54 Scopus citations


Although peer influences are thought to be critically important to adolescent development, there is a paucity of research investigating the emotion socialization practices that take place between adolescents. This longitudinal study evaluated close friends' responses to negative emotion using a newly developed assessment tool of peer emotion socialization, you and your friends. Adolescent participants (N = 205) exhibiting a range of internalizing and externalizing problems between 11 and 17 years of age were assessed and re-evaluated two years later. Participants were asked to rate the frequency with which their friends responded to them by encouraging, distracting, matching, ignoring, overtly victimizing, and/or relationally victimizing their emotions. The results indicated high levels of internal consistency and moderate levels of long-term stability.

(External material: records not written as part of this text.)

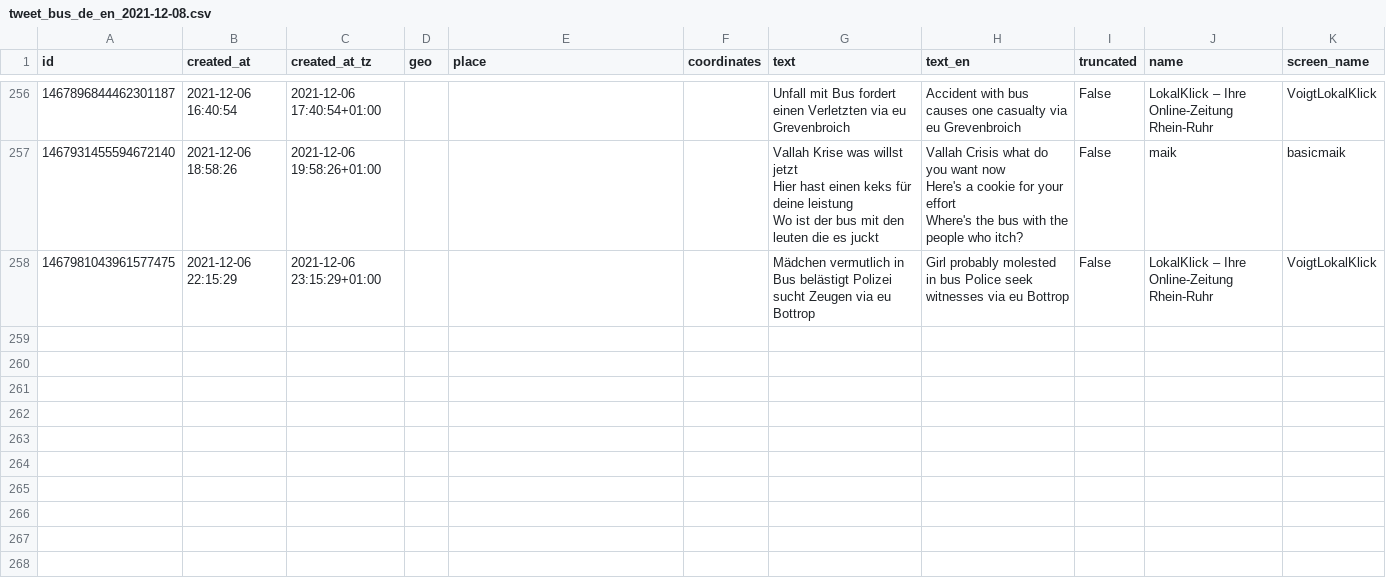
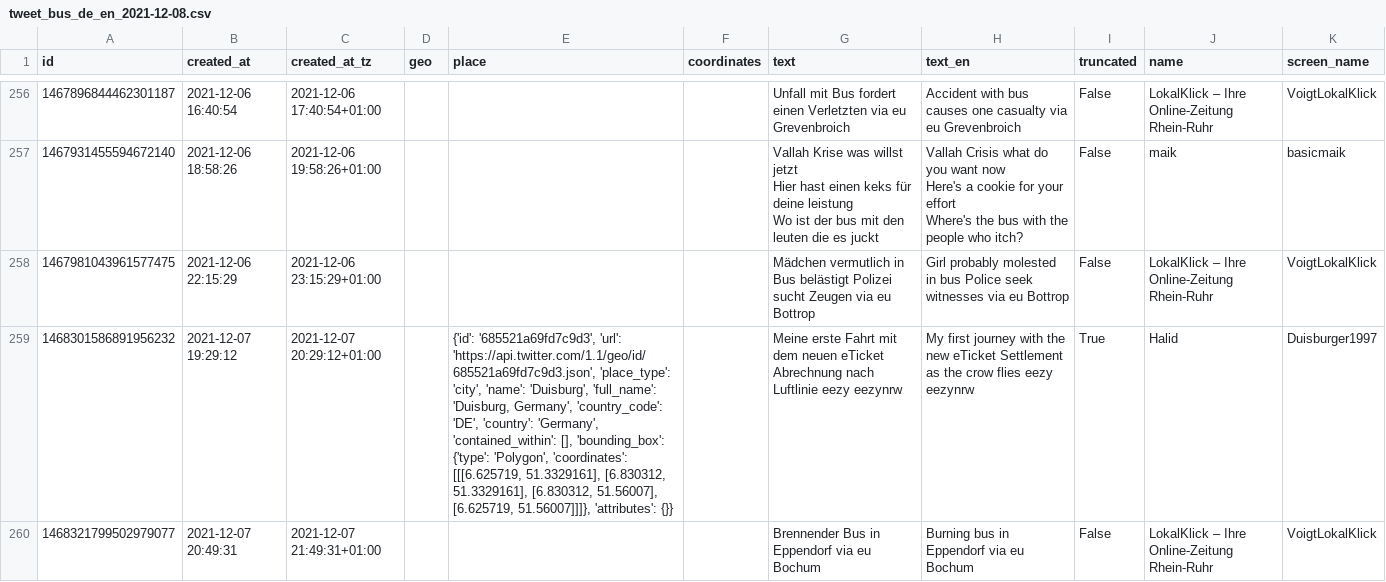
Before and after one commit to megnergit/MunichBusService_Heroku_S2, a CSV file: data/tweet_bus_de_en_2021-12-08.csv, drawn as a sheet; only a part is shown, gaps mark what is left out; the diff names each change by its address in the sheet, - before the commit and + after, or states it on an @@ line.

Commit message:
new data 24H

```diff
--- a/data/tweet_bus_de_en_2021-12-08.csv
+++ b/data/tweet_bus_de_en_2021-12-08.csv
+row 259: 1468301586891956232 | 2021-12-07 19:29:12 | 2021-12-07 20:29:12+01:00 |  | {'id': '685521a69fd7c9d3', 'url': 'https://api.twitter.com/1.1/geo/id/685521a69fd7c9d3.json', 'place_type': 'city', 'name': 'Duisburg', 'full_name': 'Duisburg, Germany', 'country_code': 'DE', 'country': 'Germany', 'contained_within': [], 'bounding_box': {'type': 'Polygon', 'coordinates': [[[6.625719, 51.3329161], [6.830312, 51.3329161], [6.830312, 51.56007], [6.625719, 51.56007]]]}, 'attributes': {}} |  | Meine erste Fahrt mit dem neuen eTicket Abrechnung nach Luftlinie eezy eezynrw | My first journey with the new eTicket Settlement as the crow flies eezy eezynrw | True | Halid | Duisburger1997
+row 260: 1468321799502979077 | 2021-12-07 20:49:31 | 2021-12-07 21:49:31+01:00 |  |  |  | Brennender Bus in Eppendorf via eu Bochum | Burning bus in Eppendorf via eu Bochum | False | LokalKlick – Ihre Online-Zeitung Rhein-Ruhr | VoigtLokalKlick
```
Also changed, not shown: 3 other files.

Close friends most often responded supportively to the participants' emotional displays, but these responses differed by gender. Also, friends' emotion socialization responses were concurrently and predictively associated with participant problem status. This study contributes to a better understanding of the processes by which adolescents' emotions are socialized by their friends and has important implications for future prevention and intervention efforts. Published 2013. This article is a U.S. Government work and is in the public domain in the USA.

Original languageEnglish (US)

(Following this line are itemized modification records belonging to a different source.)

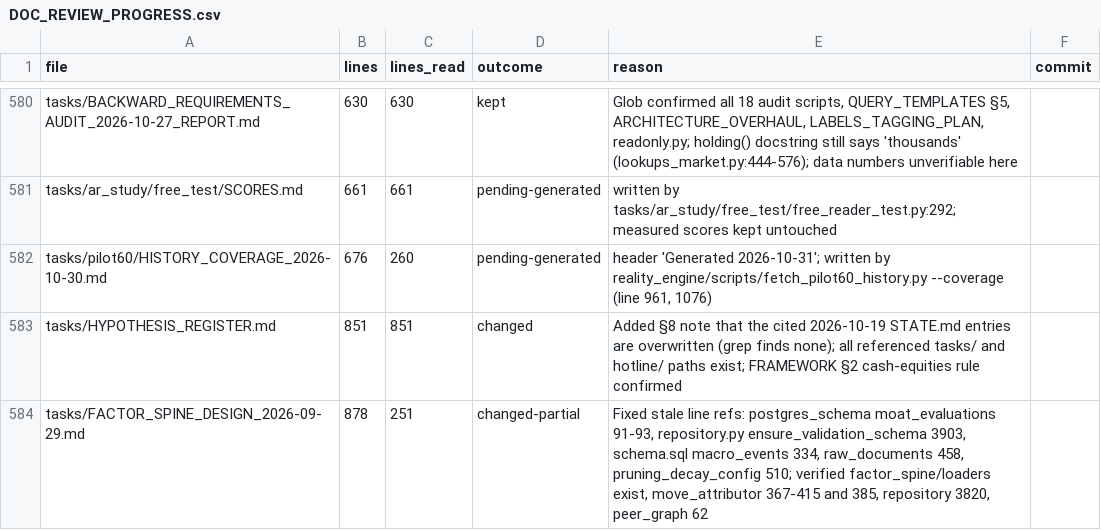
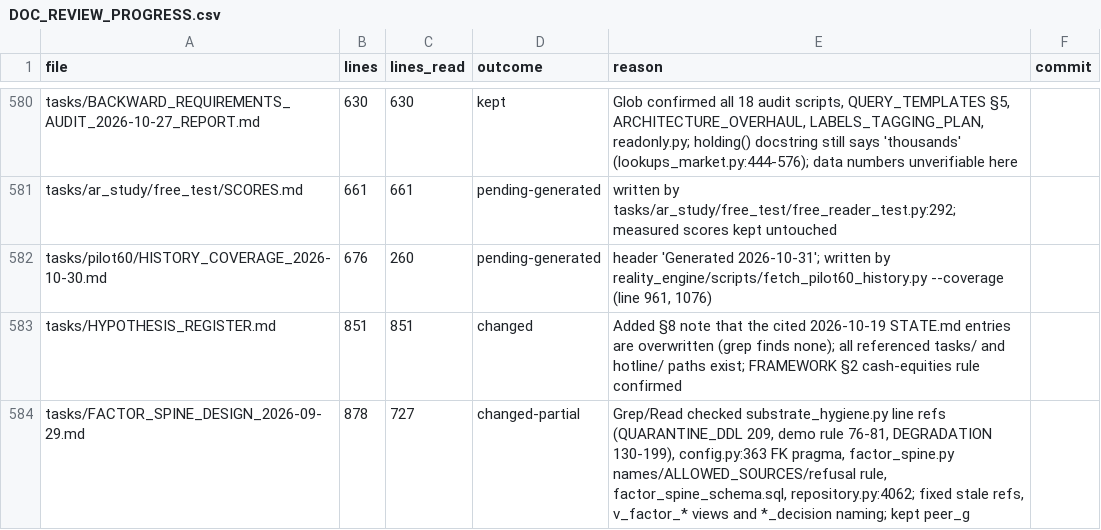
Before and after one commit to kakazuya/Reality-Engine, a CSV file: tasks/handoff/DOC_REVIEW_PROGRESS.csv, drawn as a sheet; only a part is shown, gaps mark what is left out.

```diff
--- a/tasks/handoff/DOC_REVIEW_PROGRESS.csv
+++ b/tasks/handoff/DOC_REVIEW_PROGRESS.csv
@@ -583,2 +583,2 @@ tasks/pilot60/HISTORY_COVERAGE_2026-10-30.md,676,260,pending-generated,"header '
 tasks/HYPOTHESIS_REGISTER.md,851,851,changed,Added §8 note that the cited 2026-10-19 STATE.md entries are overwritten (grep finds none); all referenced tasks/ and hotline/ paths exist; FRAMEWORK §2 cash-equities rule confirmed,
-tasks/FACTOR_SPINE_DESIGN_2026-09-29.md,878,251,changed-partial,"Fixed stale line refs: postgres_schema moat_evaluations 91-93, repository.py ensure_validation_schema 3903, schema.sql macro_events 334, raw_documents 458, pruning_decay_config 510; verified factor_spine/loaders exist, move_attributor 367-415 and 385, repository 3820, peer_graph 62",
+tasks/FACTOR_SPINE_DESIGN_2026-09-29.md,878,727,changed-partial,"Grep/Read checked substrate_hygiene.py line refs (QUARANTINE_DDL 209, demo rule 76-81, DEGRADATION 130-199), config.py:363 FK pragma, factor_spine.py names/ALLOWED_SOURCES/refusal rule, factor_spine_schema.sql, repository.py:4062; fixed stale refs, v_factor_* views and *_decision naming; kept peer_g",
```
Also changed, not shown: 1 other file.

Pages (from-to)395-412
Number of pages18
JournalSocial Development
Issue number2
StatePublished - May 2014


  • Adolescents
  • Emotion
  • Peers
  • Socialization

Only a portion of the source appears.